The reconciliation of Joseph and his brothers in Genesis 45; the entreaty for “brethren (to) live together in unity” in Psalm 133; and Jesus’ reconciliation with an obtrusive Canaanite woman in Matthew 15 all suggest Bible-based answers to nuances of the question: What if your adversary relents and does not persist?
In this regard, I wish to share a wrenching yet redeeming two-part episode, first from my childhood about 60 years ago, then from my mature years about 25 years ago.
Although born in Philadelphia, I was raised from infancy in legally segregated Washington, D.C., in a social and religious cocoon. I was largely unaware of most of the depredations of the day. Moreover, before I was shipped off to boarding school in New England at age 12, I had spent three wonderful summers at a racially integrated Boston YMCA camp near Cape Cod where I had the rare (for mid-20th century America) privilege of feeling “normal,” that is, neither especially good nor prized nor in any sense despised.
Then came the Supreme Court decision in Brown vs. Board of Education, and the mad rush of Black and White parents, rightly or wrongly, to get their offspring out of the way of the anticipated unruly mayhem of resistance to enforcement.
So it was in 1955 that I encountered in boarding school a teenage covey (if not klavern!) from the deep South that delighted in making my life miserable. Further, they threatened to ostracize anyone who might befriend or defend me.
I experienced that in what I saw, felt, and heard, and yet I overcame — largely with the support of my family, my steady girlfriend and my Baptist pastor in Washington, who assured me, “Remember, Wesley, that you are ‘royal’ — a valued child of God in Christ, King Jesus, who is always with you.”

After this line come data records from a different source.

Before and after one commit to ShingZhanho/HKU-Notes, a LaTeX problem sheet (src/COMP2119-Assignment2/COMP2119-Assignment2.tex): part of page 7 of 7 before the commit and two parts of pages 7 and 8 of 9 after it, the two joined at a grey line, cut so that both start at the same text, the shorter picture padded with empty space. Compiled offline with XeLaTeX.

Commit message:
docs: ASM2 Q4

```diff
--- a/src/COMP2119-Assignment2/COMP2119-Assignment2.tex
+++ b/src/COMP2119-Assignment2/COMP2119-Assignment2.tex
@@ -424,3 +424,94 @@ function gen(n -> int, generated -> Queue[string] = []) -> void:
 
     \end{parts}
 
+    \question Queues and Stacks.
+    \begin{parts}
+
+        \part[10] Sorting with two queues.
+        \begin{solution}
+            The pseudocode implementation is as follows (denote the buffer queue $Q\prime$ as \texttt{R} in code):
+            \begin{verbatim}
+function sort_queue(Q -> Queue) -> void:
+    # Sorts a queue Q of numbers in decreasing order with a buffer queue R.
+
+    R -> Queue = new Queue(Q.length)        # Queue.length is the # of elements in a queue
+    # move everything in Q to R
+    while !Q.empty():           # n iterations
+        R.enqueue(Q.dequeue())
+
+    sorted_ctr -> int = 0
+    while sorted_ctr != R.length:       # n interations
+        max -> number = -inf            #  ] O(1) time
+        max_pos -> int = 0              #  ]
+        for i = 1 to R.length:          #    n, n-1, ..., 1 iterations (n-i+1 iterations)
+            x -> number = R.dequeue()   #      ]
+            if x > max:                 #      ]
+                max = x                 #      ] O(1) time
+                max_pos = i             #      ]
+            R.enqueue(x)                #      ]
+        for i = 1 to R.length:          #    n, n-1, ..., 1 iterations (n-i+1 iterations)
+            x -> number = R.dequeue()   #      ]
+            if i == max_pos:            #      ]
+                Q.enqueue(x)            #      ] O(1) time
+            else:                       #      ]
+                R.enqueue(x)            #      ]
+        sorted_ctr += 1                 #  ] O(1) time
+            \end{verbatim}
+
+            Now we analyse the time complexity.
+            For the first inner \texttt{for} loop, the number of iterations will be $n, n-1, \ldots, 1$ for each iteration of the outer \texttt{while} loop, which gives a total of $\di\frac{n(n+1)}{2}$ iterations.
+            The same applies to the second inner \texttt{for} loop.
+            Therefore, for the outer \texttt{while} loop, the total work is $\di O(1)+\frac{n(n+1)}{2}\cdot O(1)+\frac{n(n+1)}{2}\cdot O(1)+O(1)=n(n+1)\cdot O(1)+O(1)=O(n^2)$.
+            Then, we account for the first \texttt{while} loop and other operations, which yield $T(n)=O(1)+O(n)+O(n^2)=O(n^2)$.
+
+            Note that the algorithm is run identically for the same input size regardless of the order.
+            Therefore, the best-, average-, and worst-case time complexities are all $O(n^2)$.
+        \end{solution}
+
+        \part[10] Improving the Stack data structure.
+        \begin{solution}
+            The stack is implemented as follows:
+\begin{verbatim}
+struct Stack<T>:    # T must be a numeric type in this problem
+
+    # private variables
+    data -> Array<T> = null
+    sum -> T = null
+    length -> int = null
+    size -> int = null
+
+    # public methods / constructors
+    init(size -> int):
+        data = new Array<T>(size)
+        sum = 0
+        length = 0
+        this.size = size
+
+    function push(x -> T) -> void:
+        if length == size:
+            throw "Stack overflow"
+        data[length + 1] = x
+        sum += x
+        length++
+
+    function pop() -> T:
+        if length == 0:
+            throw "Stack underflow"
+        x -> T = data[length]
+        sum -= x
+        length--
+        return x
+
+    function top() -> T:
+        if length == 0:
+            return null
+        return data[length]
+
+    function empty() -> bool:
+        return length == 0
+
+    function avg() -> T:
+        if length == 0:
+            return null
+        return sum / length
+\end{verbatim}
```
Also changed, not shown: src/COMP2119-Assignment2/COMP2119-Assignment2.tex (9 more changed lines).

Fast-forward about 30 years. I had already had a flurry of successes — at Harvard and other universities, in the lay leadership of the Episcopal Church locally and nationally, in law practice and corporate counseling nationally and internationally, and in all manner of Civil Rights enhancement and social service as well as the arts, social engagement, politics, and my greatest prize, my marriage to my beloved Karen Hastie.
And now I was hosting, for my boarding school, a reception at a distinguished club in Washington when I espied the presence of one of my chief “tormentors” from school in the 1950s — the one who hailed from a small town near the Mississippi Delta. He asked to have a conversation, so after pointing out that I would be tied up welcoming guests for the next hour, I suggested that he meet me in the club’s library upstairs.
When I finally arrived, more than an hour later, my school-mate, with apparent relief, jumped over the usual small talk overture, and told me that he had been wanting to approach me ever since he and his family moved to Washington some years earlier.
He said he wanted to apologize for how he and his friends had treated me. Immediately, I thought of Genesis chapter 45 and Psalm 133. After boarding school, he had come to his senses. He said “understood full well the deep hurt” he must have caused me and — as a result, he worked diligently with the growing Civil Rights Movement, in college and back home. According to him, every step was motivated by a desire to make amends.
So I ask today: What if America takes an unaccustomed path of self-realization on matters of race relations and repents? How should we, the offended, react? And what does this say about the wondrous ways of the Almighty?
– The Rev. Dr. Wesley S. Williams Jr., K.St.J., is Cathedral Priest Scholar and Chaplain at Washington National Cathedral. He previously served as Bishop’s Dean for St. Thomas and St. John and Priest in Charge of various congregations in the Episcopal Diocese of the Virgin Islands.